New research from the University of Wisconsin-Madison has found that weight loss can be boosted by the implantation of a small device.
Obviously, obesity is a growing concern that is affecting millions of people worldwide, and it is now common knowledge that weight gain is caused by people consuming more calories than the body needs to use. Because of this, scientists are trying to find ways into essentially tricking the brain into consuming less food.
The small implantable device (less than 1 centimetre wide) was made by the researchers to send small electrical pulses through the vagus nerve – this transmits messages between the brain and stomach.

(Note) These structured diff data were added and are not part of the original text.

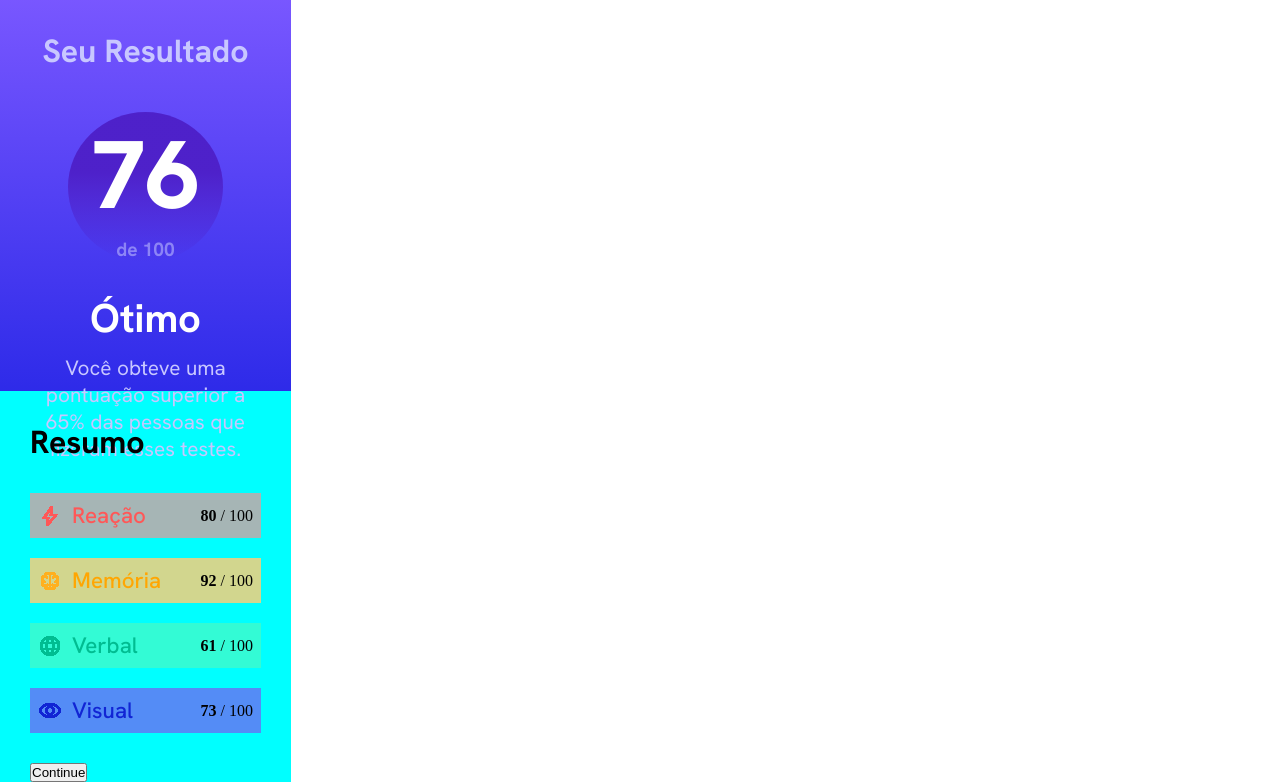
Repository: caique2512/resumo-de-resultados
Page: index.html
An editor plug-in stored every save of this project. The page is shown before and after a run of saves, followed by the edit.
The browser window is 1280 px wide. The pictures show the whole page.

Above is the page before, as saved 2026-03-13 17:20:24.

After the next 3 saves:
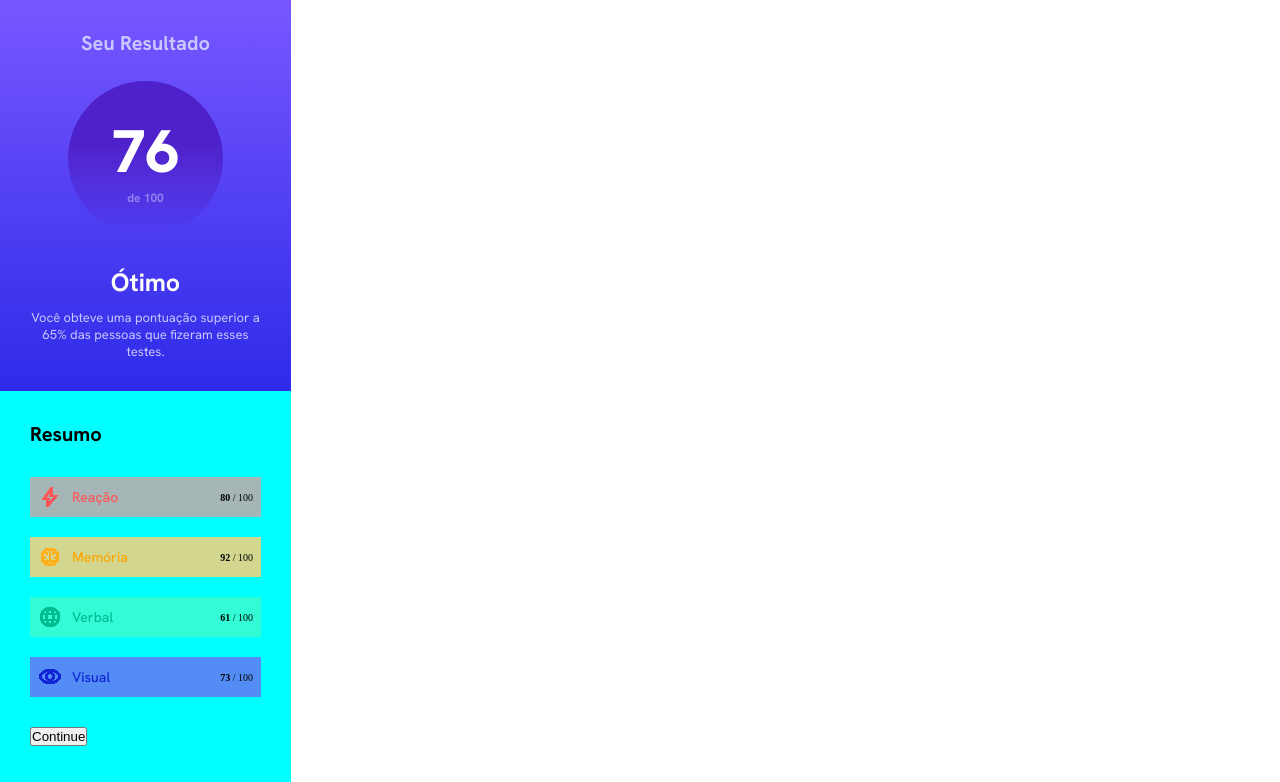
The 3 saves are shown as one change because they came seconds apart.
The last was saved 35 s later.
--- a/src/css/reset.css
+++ b/src/css/reset.css
@@ -1,7 +1,13 @@
-
+html {
+    font-size: 62.5%;
+}
 
 * {
     margin: 0;
     padding: 0;
     box-sizing: border-box;
 }
+
+img {
+    object-fit: cover;
+}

This is able to convince the brain that the stomach is full, thus reducing the feeling of hunger and suppressing appetite.
The device was tested on rats and it was found that they could achieve 38% weight loss in as short as 15 days – this is more than any other electrical approach to stimulate weight loss has ever been able to achieve.
And whats more, the device has not posed any safety issues thus far: the implant stayed in its correct position and didn’t cause any signs of infection or disfunction. For a new device that is not only fully reversible, it is much less invasive than weight loss surgery and doesn’t even use wiring or battery – it pulses based on the natural movement of the stomach which is just enhancing the normal response of the body in order to control food intake.
Of course a lot more trials and testing is required before this device can be used in humans, but it is without doubt that this device has shown a lot of promise as a means of tackling the problem of obesity.
Thank you for reading this weeks blog. If you enjoyed the read, feel free to leave a comment down below!